Damian Le Bas is of Gypsy stock (he insists on the upper case throughout his book). His beloved great-grandmother told him stories in the Romani tongue of atchin tans, ‘the stopping places’ where families would put up for the night in wagons and hazel-rib tents. Le Bas makes a year-long journey round Britain, exploring these places and the lore behind them. It was a voyage, he says, from the fixed community he grew up in to ‘the world of wagons and tents that passed in the decades before I was born’. In those years, four generations of his family had a pitch at Petersfield market, where they sold flowers.
Le Bas is interested in the Gypsiness that has survived the ‘transition from nomadic to settled life’. As he explains: ‘I was raised, and still live, in a Romany psychological realm; a mental Gypsyland.’ He has non–Gypsy blood, fair hair and blue eyes, though ‘there is no such thing as a racially pure Gypsy: over a 1,000-year migration, it is virtually impossible that there will have been no mingling in the line’. A deep affection for his heritage underpins these pages. ‘In spite of my confusion over who I really was,’ he writes, ‘I loved our world.’
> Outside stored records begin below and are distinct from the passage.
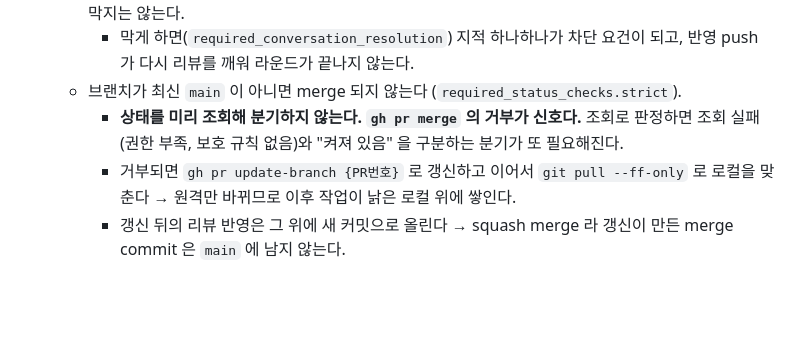
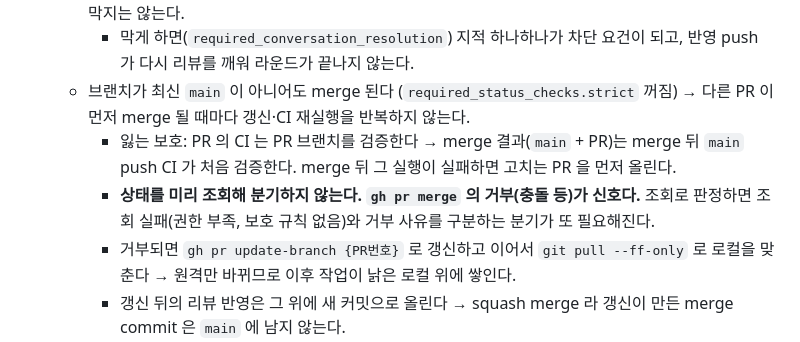
Before and after one commit to hwanyu365/ariadne, a Markdown page: CLAUDE.md, the part around the change. Rendered like a GitHub page; blank space fills up the shorter version.

Commit message:
chore:[GH-98] main 보호 규칙의 브랜치 최신 요구(strict)를 끈 것을 반영한다
[ISSUE] https://github.com/hwanyu365/ariadne/issues/98
[DESC]
- 저장소 소유자 지시로 required_status_checks.strict 를 끔 (설정은 세션에서 변경, 필수 check·enforce_admins 유지)
- CLAUDE.md GIT 절
  - 최신 main 이 아니어도 merge 된다로 고침
  - 잃는 보호(merge 결과는 merge 뒤 main push CI 가 처음 검증)와 실패 시 대응
  - merge 거부 신호 문장을 strict 전제 없이 고침

Co-Authored-By: Claude Opus 5.5 <noreply@anthropic.com>

```diff
--- a/CLAUDE.md
+++ b/CLAUDE.md
@@ -162,8 +162,9 @@ npm run verify
   - 올리는 방식은 squash merge 로 한다. 설정은 rebase·merge commit 도 열어 두지만 쓰지 않는다 → PR 의 커밋이나 merge commit 이 `main` 에 남는다.
   - 리뷰 지적은 조사해 사실인 것만 반영하고, 반영하지 않은 것은 근거를 남긴다. 미해결 대화가 merge 를 막지는 않는다.
     - 막게 하면(`required_conversation_resolution`) 지적 하나하나가 차단 요건이 되고, 반영 push 가 다시 리뷰를 깨워 라운드가 끝나지 않는다.
-  - 브랜치가 최신 `main` 이 아니면 merge 되지 않는다 (`required_status_checks.strict`).
-    - **상태를 미리 조회해 분기하지 않는다. `gh pr merge` 의 거부가 신호다.** 조회로 판정하면 조회 실패(권한 부족, 보호 규칙 없음)와 "켜져 있음" 을 구분하는 분기가 또 필요해진다.
+  - 브랜치가 최신 `main` 이 아니어도 merge 된다 (`required_status_checks.strict` 꺼짐) → 다른 PR 이 먼저 merge 될 때마다 갱신·CI 재실행을 반복하지 않는다.
+    - 잃는 보호: PR 의 CI 는 PR 브랜치를 검증한다 → merge 결과(`main` + PR)는 merge 뒤 `main` push CI 가 처음 검증한다. merge 뒤 그 실행이 실패하면 고치는 PR 을 먼저 올린다.
+    - **상태를 미리 조회해 분기하지 않는다. `gh pr merge` 의 거부(충돌 등)가 신호다.** 조회로 판정하면 조회 실패(권한 부족, 보호 규칙 없음)와 거부 사유를 구분하는 분기가 또 필요해진다.
     - 거부되면 `gh pr update-branch {PR번호}` 로 갱신하고 이어서 `git pull --ff-only` 로 로컬을 맞춘다 → 원격만 바뀌므로 이후 작업이 낡은 로컬 위에 쌓인다.
     - 갱신 뒤의 리뷰 반영은 그 위에 새 커밋으로 올린다 → squash merge 라 갱신이 만든 merge commit 은 `main` 에 남지 않는다.
     - `gh pr checks {PR번호}` 의 `verify`·`review` 행이 통과로 바뀌면 다시 merge 한다. 필수가 아닌 체크의 실패는 판정에 넣지 않는다.
```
He travels in a transit van, sometimes in the company of his wife, though he also owns a 24-ft caravan. He speaks Romani, and includes a glossary of terms at the end. Inevitably, the narrative returns to notions of difference, belonging and cultural identity. Now in his early thirties, Le Bas was tagged a ‘dirty Gypsy’ at primary school, and went on to gain scholarships to boarding school and Oxford. He has a foot in both camps.
The book is structured geographically as he drives from Cornwall to Skye via London’s Gipsy Hill and the fabled Appleby Fair in Cumbria. Scotland turns out to be where most of Britain’s Gypsies first set foot, probably some time towards the end of the 15th century. Le Bas bivvies at Blairgowrie in Perth and Kinross, known as ‘the berry toon’ for its soft fruit, most of which Gypsies have always harvested, rolling into town in their caravans for the season. Along the way Le Bas explains the difference between Gypsies and Travellers, and examines their cultural roots and myriad sub-groups. An interlude in France portrays the great Romany pilgrimage at Saintes-Maries-de-la-Mer in the Camargue, where an image of Sara-la-Kali, the patron saint of Gypsies, is dipped in the Mediterranean, and where the author, thigh-deep in surf, experiences an epiphany.
He worked for four years as the editor of Travellers’ Times, the only national magazine for Gypsies and Travellers. but this is his first book. He also makes films to help councils understand how best to manage Traveller sites, and he attends Travellers’ conferences and quotes in these pages from Romani Studies. The book includes digressions on all aspects of the travelling life. Le Bas’s vision, however, is not rose-tinted. He acknowledges a violent thread running through Gypsy tradition, and ‘the pincer of demonisation and romanticisation in which the Romanies seem permanently to be trapped’. One of his worst experiences on the journey came at the hands of a threatening Gypsy. He refers often to ‘Gypsy vs gorjie tension’ — the latter meaning non-Gypsy.
Much of the history was unknown to me. In Romanian ‘territories’, most Gypsies were slaves — and slavery was not abolished in Romania until the mid-19th century. Similarly, I was hazy about ‘the core belief’ of Gypsy culture, and the nuances of the notion ‘that it is possible to live in a different way... being part of the world, but not imprisoned by the rules’. That said, Le Bas acknowledges that ‘for a supposedly “free and easy” tribe, we are rich in behavioural shibboleths’.
He has a fine prose style, vividly conjuring the smell of a hop pillow, the whinnying of a horse fair and the ‘wet-look hairstyles’ of the men, as well as the dead cold of a wagon in winter. There are practical tips too: never buy a caravan that’s been parked on grass for long, as the damp wrecks the plywood bunks.
An element of memoir clings to this excellent account of folk most of us don’t understand. There has long been a permanent Gypsy site where I live in Hampstead; I walk past it every day, yet have never met any of the residents. The end of the book hints at redemption, as Le Bas comes to terms with the conflicts of his dual world. But he is too good a writer to make a meal of it.
His book mediates a metaphorical journey between an embattled culture at ‘the rim of society’, which deserves understanding, and the non-Gypsy world, apt to judge it, yet not exactly excelling itself, as the Gypsies fight on.